The Leica S-Adapter H is a follow-up to the Leica S-Adapter V from last year, which let you mount Hasselblad’s V-Series lenses on the S2. Leica also offers an S-Adapter P67 to mount Pentax 67 system lenses on the Leica S2 and the Leica S-Adapter M645 for Mamiya 645 lenses.

“It’s not only mechanical, it has an electronic translator as well,” Daniel said about the Leica S-Adapter H. “It lets you control autofocus, aperture, central shutter and gives you all the lens profiles for Adobe Lightroom.”

(UPDATE: According to a Leica spokesperson we communicated with after we returned from Germany, the S-Adapter H was created internally by Leica and does not use technology licensed from Hasselblad.)

Days after the S-Adapter H announcement, Hasselblad released the following statement from its chairman and CEO Dr. Larry Hansen.

“We are delighted with Leica’s decision to launch an adapter that provides their customers with a compelling opportunity to embrace the acknowledged ultimate superiority of our medium format H System lenses,” Hansen said. “Every Hasselblad lens has been designed and produced to the most exacting and meticulous standards and discerning photographers worldwide are well aware that the image quality of any camera is only as good as the lens that forms the image.”

Leica X2
We liked the concept of the compact Leica X1 when it was announced back in 2009 but were not particularly pleased with its performance, finding it very slow to use overall, particularly its glacial autofocus system.
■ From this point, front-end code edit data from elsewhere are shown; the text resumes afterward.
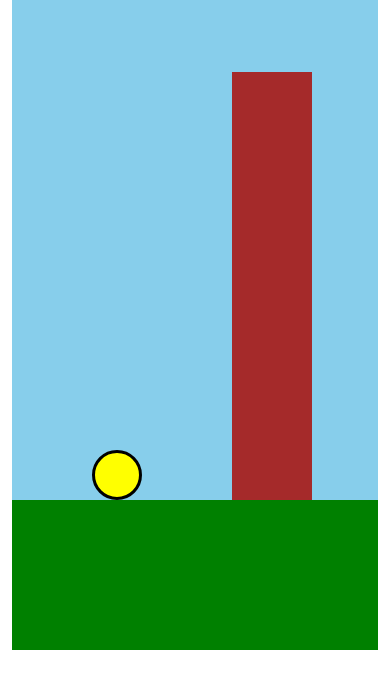
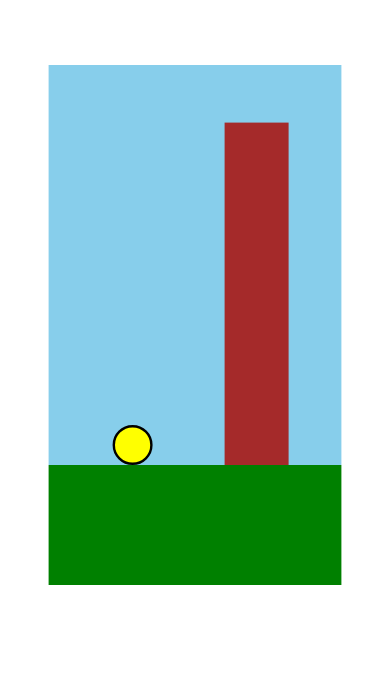
Before and after one commit to nibir4017/flappybird, a plain HTML site: page index.html in a window 390 px wide. Drawn offline with Linux system fonts and the light colour scheme.

Commit message:
Update style.css

```diff
--- a/assets/css/style.css
+++ b/assets/css/style.css
@@ -1,5 +1,6 @@
 body{
     overflow-y: hidden;
+    margin: 0 auto;
 }
  .sky{
     width: 100%;
@@ -30,3 +31,9 @@ body{
     width: 80px;
     background-color: brown;
 }
+@media screen and (max-width:400px) {
+    .container-fluid{
+       transform: scale(0.8) !important;
+
+    }
+}
```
The camera also had a jittery Live View function on its rear LCD screen and image playback was annoyingly slow.

Leica hopes to rectify those some of those problems with the 16.2MP X2, which also uses an APS-C size sensor and is selling now the same price at around $2,000.

The X2 looks somewhat similar to the X1, with a choice of a black, soft leather exterior or a silver anodized finish but according Maike Harberts, product manager for the X-System, “the inside is completely new.”

“The X1 seems slow compared to the X2,” Harberts said. “Because of the new sensor and processor, the autofocus is faster.”

The refresh rate on the X2’s 2.7-inch LCD screen on back has also been ramped up, so the image preview on the rear screen won’t look shaky and smeared as before.

The camera’s 24mm f/2.8 converts to an approximately 36mm lens because of the 1.5x magnification factor of the X2’s APS-C sensor. However, there is no way to optically zoom this fixed focal length lens except with your feet.